Presentation on theme: "USA PATRIOT Act and Libraries Eric Johnson & Rodney Clare Jackman Sims Memorial Library."— Presentation transcript:
USA PATRIOT Act and Libraries Eric Johnson & Rodney Clare Jackman Sims Memorial Library
USA PATRIOT Act Uniting and Strengthening America by Providing Appropriate Tools Required to Intercept and Obstruct Terrorism Act of 2001
Brief History Created in the wake of the September 11 terrorist attacks Signed into law on October 26, 2001 Expands Foreign Intelligence Act (FISA) of 1978
Section 215 ``(a)(1) The Director of the Federal Bureau of Investigation or a designee of the Director (whose rank shall be no lower than Assistant Special Agent in Charge) may make an application for an order requiring the production of any tangible things (including books, records, papers, documents, and other items) for an investigation to protect against international terrorism or clandestine intelligence activities, provided that such investigation of a United States person is not conducted solely upon the basis of activities protected by the first amendment to the Constitution.”
Section 215 Modifies and complicates the rules on records searches Previously the government needed warrant and probable cause to access private records Under section 215, FBI has extended powers to conduct essentially warrantless records searches Accompanying gag order prevents disclosure of the search to anyone
Impact on Libraries The Act nowhere contains the word “library” However, several sections which diminish constitutional protections can affect public, academic, and business libraries
American Library Association Library Code of Ethics Article III We protect each library user’s right to privacy and confidentiality with respect to information sought or received and resources consulted, borrowed, acquired or transmitted
ALA’s Response to the USA PATRIOT Act Article III of the Code of Ethics is in direct conflict with the provisions of the Act Recently adopted resolution states that the ALA “opposes any use of governmental power to suppress the free and open exchange of knowledge and information or to intimidate individuals exercising free inquiry”
Libraries’ Responses Placing signs notifying the public about the USA PATRIOT Act Shredding patron documents that are not essential to the operation of the library Putting policies and procedures in place and educating the staff
Sims Memorial Library Types of records maintained: –Circulation and reserve records –Interlibrary Loan request forms –Document delivery records –Reference search requests –Virtual reference logs
Sims Memorial Library Types of records maintained (cont’d): –Acquisition reports –Cataloging priority requests –Student sign-in sheets and logs –Timekeeping records

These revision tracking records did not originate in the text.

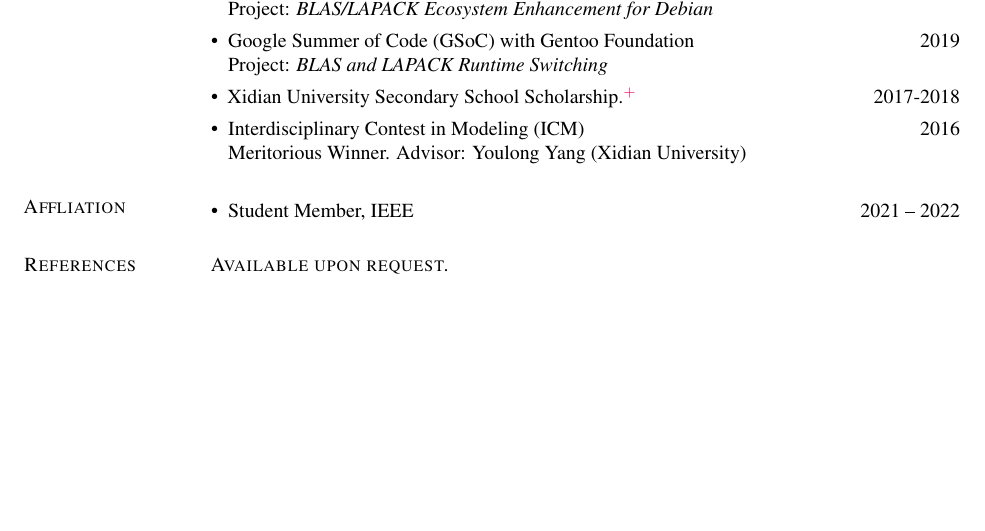
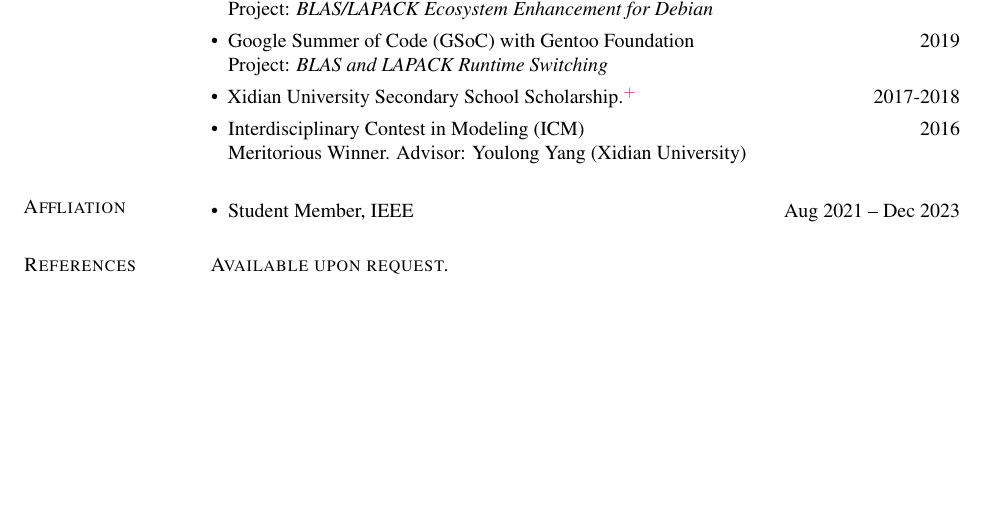
Before and after one commit to cdluminate/cdluminate, a LaTeX CV (assets/cv.tex): part of page 3 of 3, cut so that both start at the same text. Compiled offline with pdfLaTeX.

Commit message:
cv: renewed ieee membership

```diff
--- a/assets/cv.tex
+++ b/assets/cv.tex
@@ -434,7 +434,7 @@ Le Wang, Zhenxing Niu, Qilin Zhang, Nanning Zheng, Gang Hua,
 \section{\sc Affliation}
 
 \begin{itemize}[leftmargin=*]
-    \item Student Member, IEEE\hfill 2021 -- 2022
+    \item Student Member, IEEE\hfill Aug 2021 -- Dec 2023
 \end{itemize}
 
 \begin{comment}
```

Sims Memorial Library Records kept for varying amounts of time, depending on library’s need Many electronic records do not link to patron names In some instances, the Library is not the only entity maintaining the records
Sims Memorial Library’s Response Creation of an official policy Development of procedures Training Library staff Review of records retention
Draft Policy: Confidentiality of Library Records The passage of the U.S.A. Patriot Act has raised questions about state and local privacy laws and confidentiality of library records. Sims Memorial Library strongly upholds the confidentiality of patron records and information, which shall not be made available to any agency of local, state, or federal government except by the Library Director or his designee.
Library Draft Policy (Cont’d) Should any Library employee (faculty, staff, or student) be approached by someone representing himself to be an official of a local, state, or federal law enforcement agency and requesting access to individual or group patron records, manual or electronic, of any kind, that individual should be referred to the Library Director or his designee.
Library Draft Policy (Cont’d) Such records might include: circulation and reserve records, ILL request forms, document delivery records, reference search requests, acquisitions requests, virtual reference logs, cataloging priority requests, sign-in sheets, timekeeping records, etc.
Library Draft Policy (Cont’d) The Director or designee will consult with the Office of the Provost and/or the University Counsel before releasing any information. If the Director or his designee is not available to deal with that official, the official should be referred to the Office of the Provost or, in his absence, the University Counsel.
Patriot Act II Department of Justice has drafted the “Domestic Security Enhancement Act of 2003” Sections 128 and 129 will allow the government to obtain private information without approval from any court by creating administrative subpoenas